However, the Times reports that the company has been criticized for launching its balloons in parts of the country that already have developed internet infrastructure and that some people in poorer areas of Kenya can’t afford the phones needed to connect to its 4G service.
Going forward, Loon says it hopes to offer internet connectivity as part of more commercial services around the world. It also has several other projects in the pipeline. It plans to offer internet access to remote parts of the Amazon this year via a partnership with Internet Para Todos Perú, and it’s also signed an agreement with Telesat to use its networking software to manage the company’s low Earth orbit satellites. Finally, it’s partnered with AT&T in preparation to use its balloons to provide internet service to disaster-stricken areas and with Vodacom to provide internet to Mozambique.
Magic Leap has appointed Peggy Johnson, a former Microsoft executive, as its new CEO. Johnson will begin leading the company on August 1st, replacing current CEO and company co-founder Rony Abovitz. Her appointment is part of the struggling mixed reality company’s move toward business customers and away from consumer entertainment and personal computing.
Johnson was Microsoft’s executive vice president of business development as well as the head of its venture capital fund M12. She told The New York Times that she reached out to Abovitz about the job after he announced plans to step down in May. It’s not yet clear what role Abovitz will play after the transition, but he’s previously said he will provide “strategy and vision” through Magic Leap’s board of directors.
Johnson, who ran Qualcomm’s internet services division before joining Microsoft in 2014, told the Times that current-generation mixed reality is comparable to early cellphone or cloud computing tech. Mixed or augmented reality tech enjoyed a boom in the early and mid-’00s, but in the past few years, many AR companies have either shifted their focus or shut down entirely. Most recently, Bose abandoned plans for audio-based mixed reality glasses in June, and Google acquired consumer AR startup North, nixing plans for a second-generation pair of North’s Focals glasses. Magic Leap cut hundreds of employees earlier this year amid the coronavirus pandemic, although it tells the Times that it’s since secured a $375 million investment (previously reported as $350 million) to maintain operations.
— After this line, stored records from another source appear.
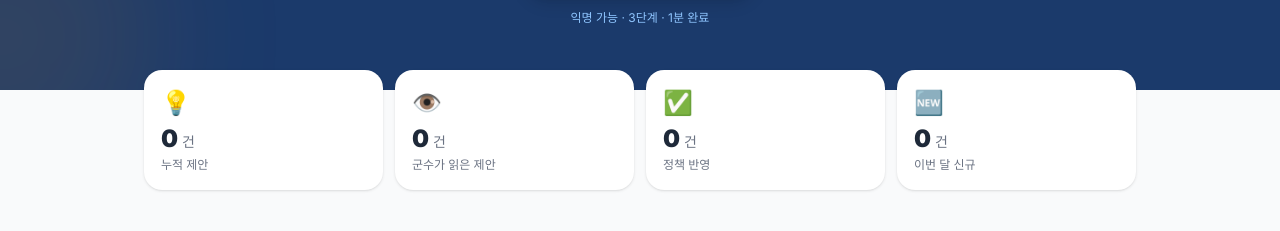
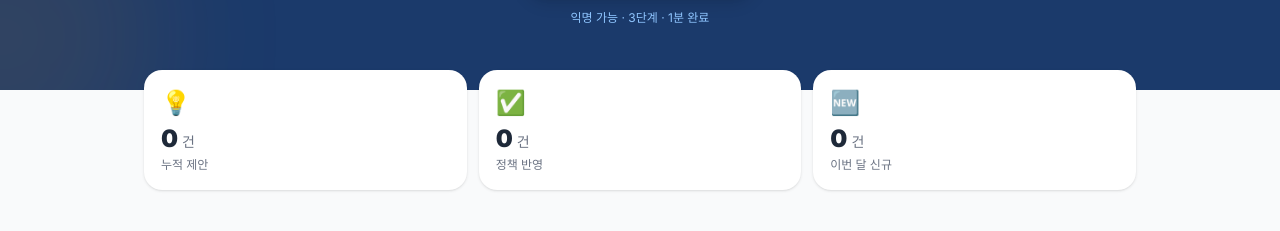
Before and after one commit to nanoset100/sinanjuso-web, a Next.js app: page / in a window 1280 px wide. Shown: the part 467-698 px from the top of the page. Built offline with nearby package versions, Linux system fonts and the light colour scheme; no server answers; the database is empty.

Commit message:
fix: 군수가 읽은 제안 카드 제거, 3개 카드로 변경

```diff
--- a/src/components/ProposalStats.tsx
+++ b/src/components/ProposalStats.tsx
@@ -6,13 +6,12 @@ import { db } from '@/lib/firebase';
 
 interface Stats {
   total: number;
-  mayorRead: number;
   reflected: number;
   thisMonth: number;
 }
 
 export default function ProposalStats() {
-  const [stats, setStats] = useState<Stats>({ total: 0, mayorRead: 0, reflected: 0, thisMonth: 0 });
+  const [stats, setStats] = useState<Stats>({ total: 0, reflected: 0, thisMonth: 0 });
 
   useEffect(() => {
     const q = query(collection(db, 'proposals'));
@@ -21,30 +20,28 @@ export default function ProposalStats() {
       const thisMonth = now.getMonth();
       const thisYear = now.getFullYear();
 
-      let mayorRead = 0, reflected = 0, thisMonthCount = 0;
+      let reflected = 0, thisMonthCount = 0;
       snapshot.docs.forEach((doc) => {
         const d = doc.data();
-        if (d.mayorRead) mayorRead++;
         if (d.status === '정책 반영') reflected++;
         if (d.createdAt) {
           const date = d.createdAt.toDate();
           if (date.getMonth() === thisMonth && date.getFullYear() === thisYear) thisMonthCount++;
         }
       });
-      setStats({ total: snapshot.size, mayorRead, reflected, thisMonth: thisMonthCount });
+      setStats({ total: snapshot.size, reflected, thisMonth: thisMonthCount });
     });
     return () => unsub();
   }, []);
 
   const CARDS = [
     { label: '누적 제안', value: stats.total, icon: '💡' },
-    { label: '군수가 읽은 제안', value: stats.mayorRead, icon: '👁️' },
     { label: '정책 반영', value: stats.reflected, icon: '✅' },
     { label: '이번 달 신규', value: stats.thisMonth, icon: '🆕' },
   ];
 
   return (
-    <div className="grid grid-cols-2 md:grid-cols-4 gap-3">
+    <div className="grid grid-cols-3 gap-3">
       {CARDS.map((card) => (
         <div key={card.label} className="rounded-2xl p-4 shadow-sm border border-white/80 bg-white">
           <div className="text-2xl mb-1">{card.icon}</div>
```
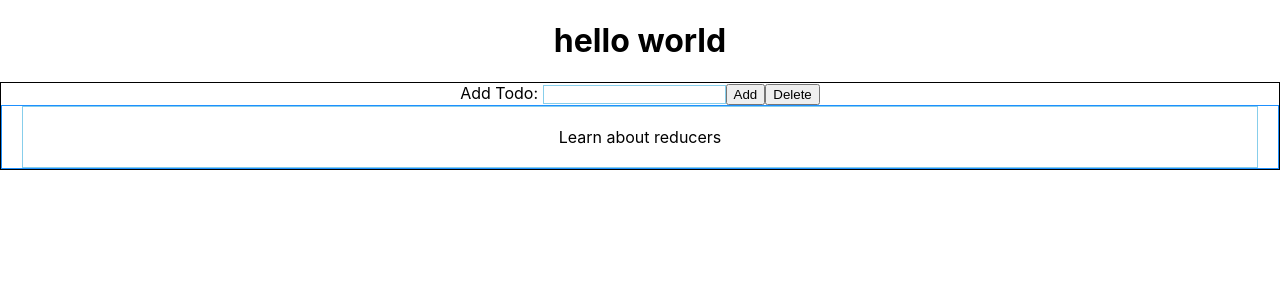
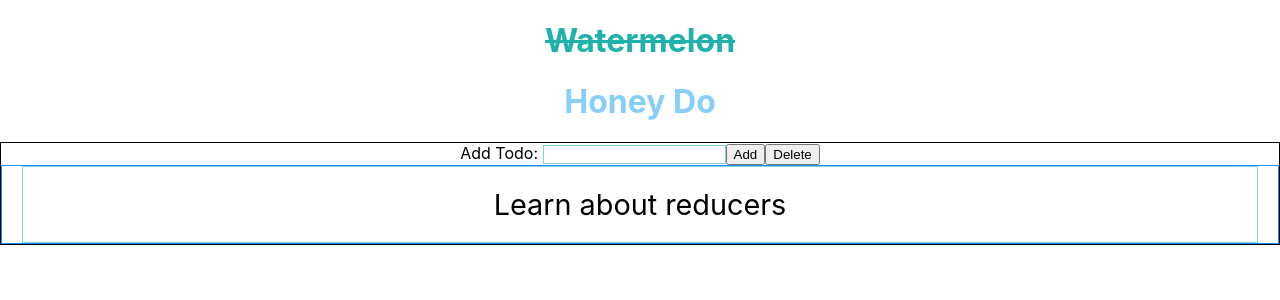
Before and after one commit to bloominstituteoftechnology/reducer-todo, a React (Create React App) app in the folder reducer-todo/: page / in a window 1280 px wide. Shown: the top 300 px of the page. Built offline with nearby package versions, Linux system fonts and the light colour scheme.

Commit message:
done with some styling

```diff
--- a/reducer-todo/src/App.css
+++ b/reducer-todo/src/App.css
@@ -53,15 +53,24 @@ p {
   border: 1px solid skyblue;
   margin: 0 20px 0 20px;
   padding: 20px 0 20px 0;
+  font-size: 1.8rem;
 }
 
 p:hover {
-  background: lightcyan;
   border: 1px solid black;
   cursor: pointer;
 }
 
-p:active {
+.completed {
   background-color: lightsalmon;
   text-decoration: line-through;
 }
+
+.fakeTitle {
+  color: lightseagreen;
+  text-decoration: line-through;
+}
+
+.realTitle {
+  color:lightskyblue;
+}
--- a/reducer-todo/src/App.js
+++ b/reducer-todo/src/App.js
@@ -6,7 +6,8 @@ import "./App.css";
 function App() {
   return (
     <div className='App'>
-      <h1>hello world</h1>
+      <h1 className='fakeTitle'>Watermelon</h1>
+      <h1 className='realTitle'>Honey Do</h1>
       <TodoForm />
       {/* <Todo /> */}
     </div>
--- a/reducer-todo/src/components/TodoForm.js
+++ b/reducer-todo/src/components/TodoForm.js
@@ -3,7 +3,7 @@ import { ListReducer, initialState } from "./../reducers/ListReducer";
 import Todo from "./Todo";
 
 const TodoForm = props => {
-  console.log("Bank's Closed", props);
+  console.log("Seat's Taken", props);
 
   //   toggleCompleted = id => {
   //     const newTodoList = props.todos.map(item => {
```
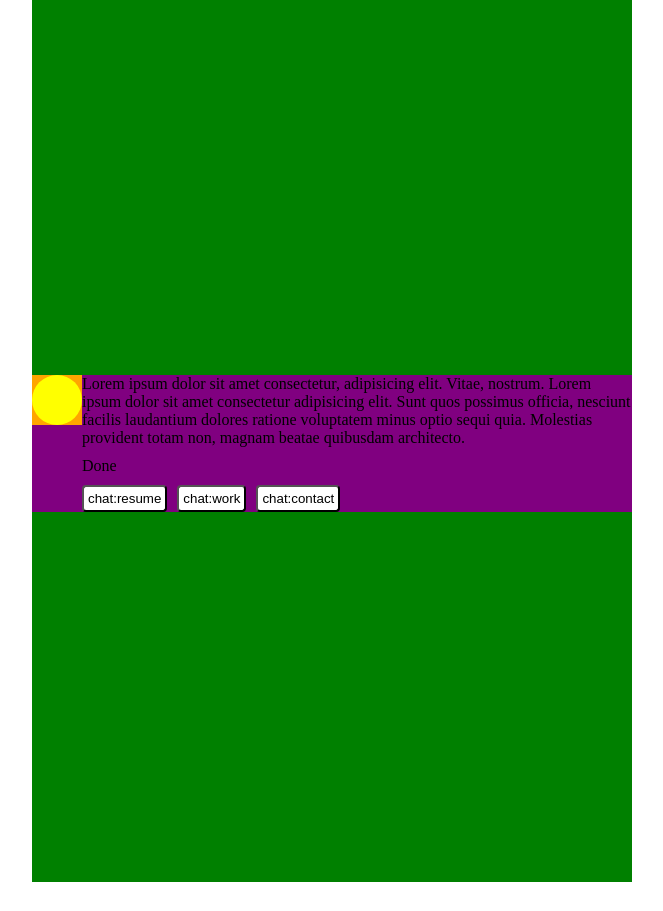
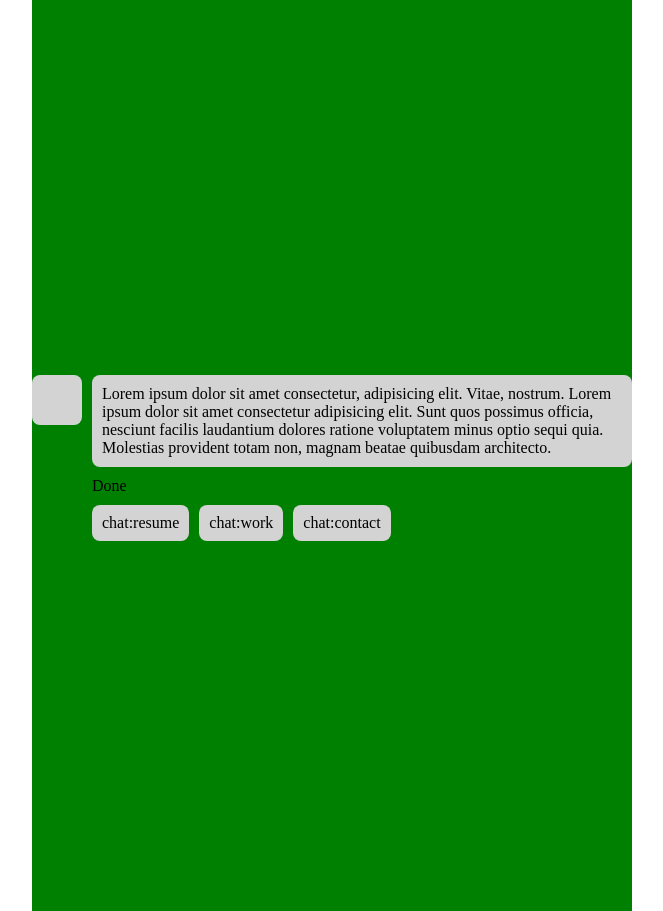
Before and after one commit to umkl/interactive-monologue-webinterface, a Next.js app: page / in a window 1280 px wide. Shown: the whole page, without its empty margins (308-971 px from the left). Before the commit the page ends 882 px from the top, so only its background shows below. Built offline with nearby package versions, Linux system fonts and the light colour scheme.

Commit message:
style: adjust elements to more consistent theme

```diff
--- a/src/comp/ActionButton.tsx
+++ b/src/comp/ActionButton.tsx
@@ -11,9 +11,16 @@
       onClick={() => click(value, Promise.resolve())}
       {...{
         style: {
-          borderRadius: "4px",
-          backgroundColor: "white",
-          padding: "4px",
+          appearance: "none",
+          borderRadius: "8px",
+          padding: "10px",
+          border: "0px solid black",
+          fontFamily: "inherit",
+          fontSize: "16px",
+          display: "flex",
+          lineHeight: "16px",
+          cursor: "pointer",
+          backgroundColor: "lightgray"
         },
       }}
     >
--- a/src/comp/ChatBubble.tsx
+++ b/src/comp/ChatBubble.tsx
@@ -23,7 +23,15 @@
           gap: "10px",
         }}
       >
-        <div>{displayText}</div>
+        <div {...{
+          style: {
+            padding: "10px",
+            boxSizing: "border-box",
+            backgroundColor: "lightgray",
+            borderRadius: "8px",
+        }}}>
+          <div>{displayText}</div>
+        </div>
         <div>{done ? "Done" : "Streaming..."}</div>
         <div
           style={{
--- a/src/feat/Pfp.tsx
+++ b/src/feat/Pfp.tsx
@@ -8,8 +8,8 @@
           position: "fixed",
           width: "50px",
           height: "50px",
-          borderRadius: "100%",
-          backgroundColor: "yellow",
+          borderRadius: "8px",
+          backgroundColor: "lightgray",
           zIndex: 10,
         },
       }}
--- a/src/style/chat-bubbles.css
+++ b/src/style/chat-bubbles.css
@@ -1,14 +1,13 @@
 .chat-bubble {
-  background-color: purple;
   margin-bottom: 20px;
   display: flex;
   flex-direction: row;
+  gap: 10px;
 }
 
 .chat-bubble-pfpspacer {
   display: block;
   position: relative;
-  background-color: orange;
   height: 50px;
   width: 50px;
   flex-shrink: 0;
```
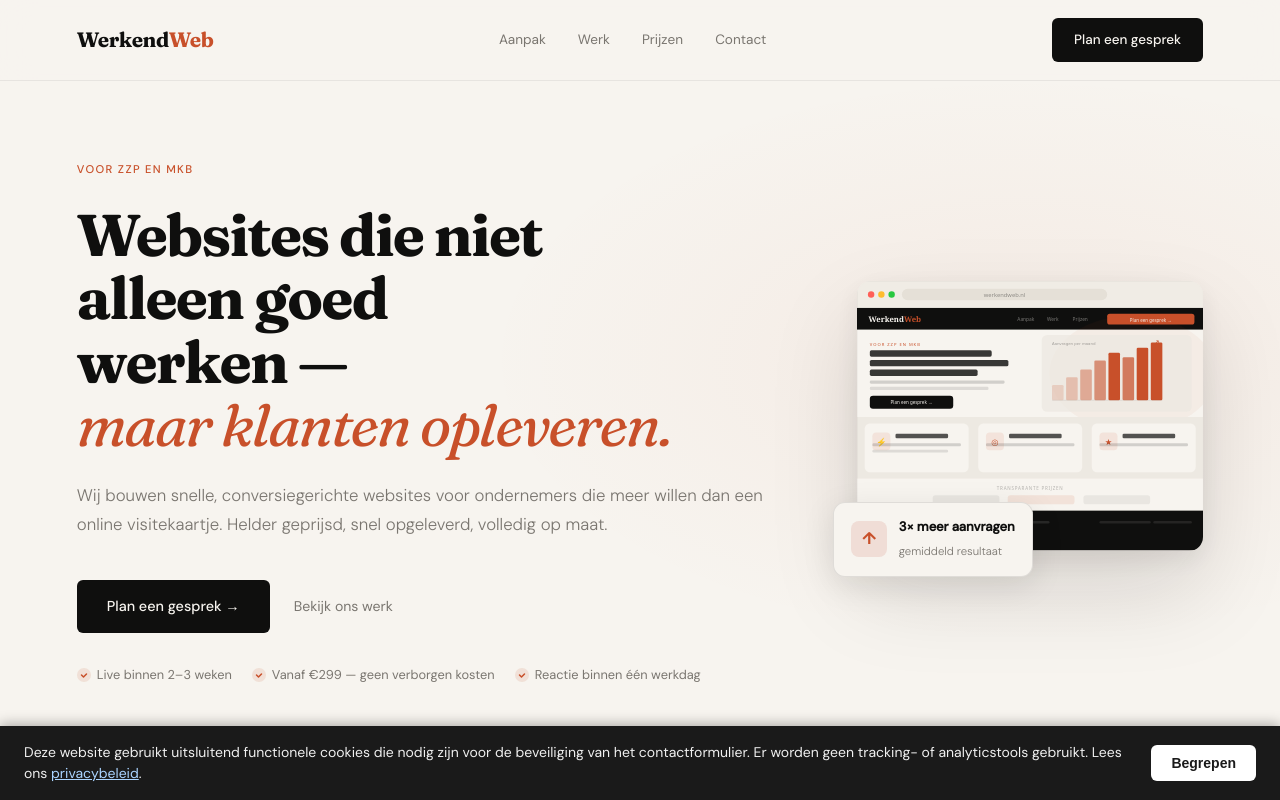
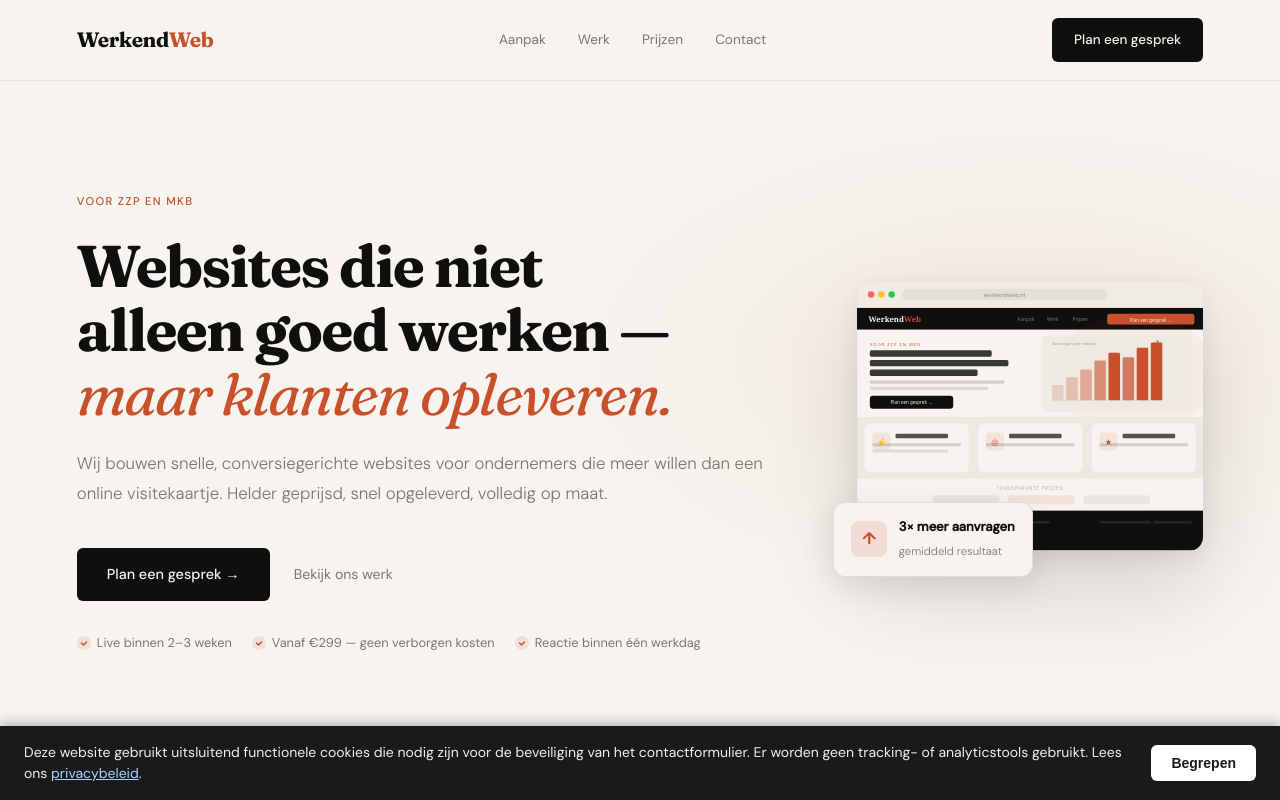
Before and after one commit to Abbout12/Werkendweb-site, a website: page public/index.html in a window 1280 px wide. Shown: the top 800 px of the page. Drawn offline with Linux system fonts and the light colour scheme.

Commit message:
12 ch veranderd naar 15ch

```diff
--- a/public/styles.css
+++ b/public/styles.css
@@ -310,7 +310,7 @@
   line-height: 1.08;
   letter-spacing: -0.03em;
   margin-bottom: 24px;
-  max-width: 12ch;
+  max-width: 15ch;
 }
 .hero h1 em { font-style: italic;
   color: var(--accent);
```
Magic Leap still faces many challenges. The company is currently working on a second-generation headset, which follows a first-generation product that was impressive but limited. And although the pandemic provides new opportunities in areas like remote work, it’s dealt a huge blow to location-based entertainment operations like theme parks, once seen as a promising venue for mixed reality. Earlier this year, Magic Leap was also forced to indefinitely delay the launch of an ambitious narrative project called The Last Light following the cancellation of several 2020 film festivals.
Microsoft is one of the industry’s few major success stories, however; since 2015, it’s turned its HoloLens headset into a business-focused hardware product. Johnson’s work wasn’t focused on HoloLens, but having an existing enterprise division gave Microsoft a key advantage, and Johnson’s expertise in that field could help Magic Leap — even if the company’s future remains highly uncertain.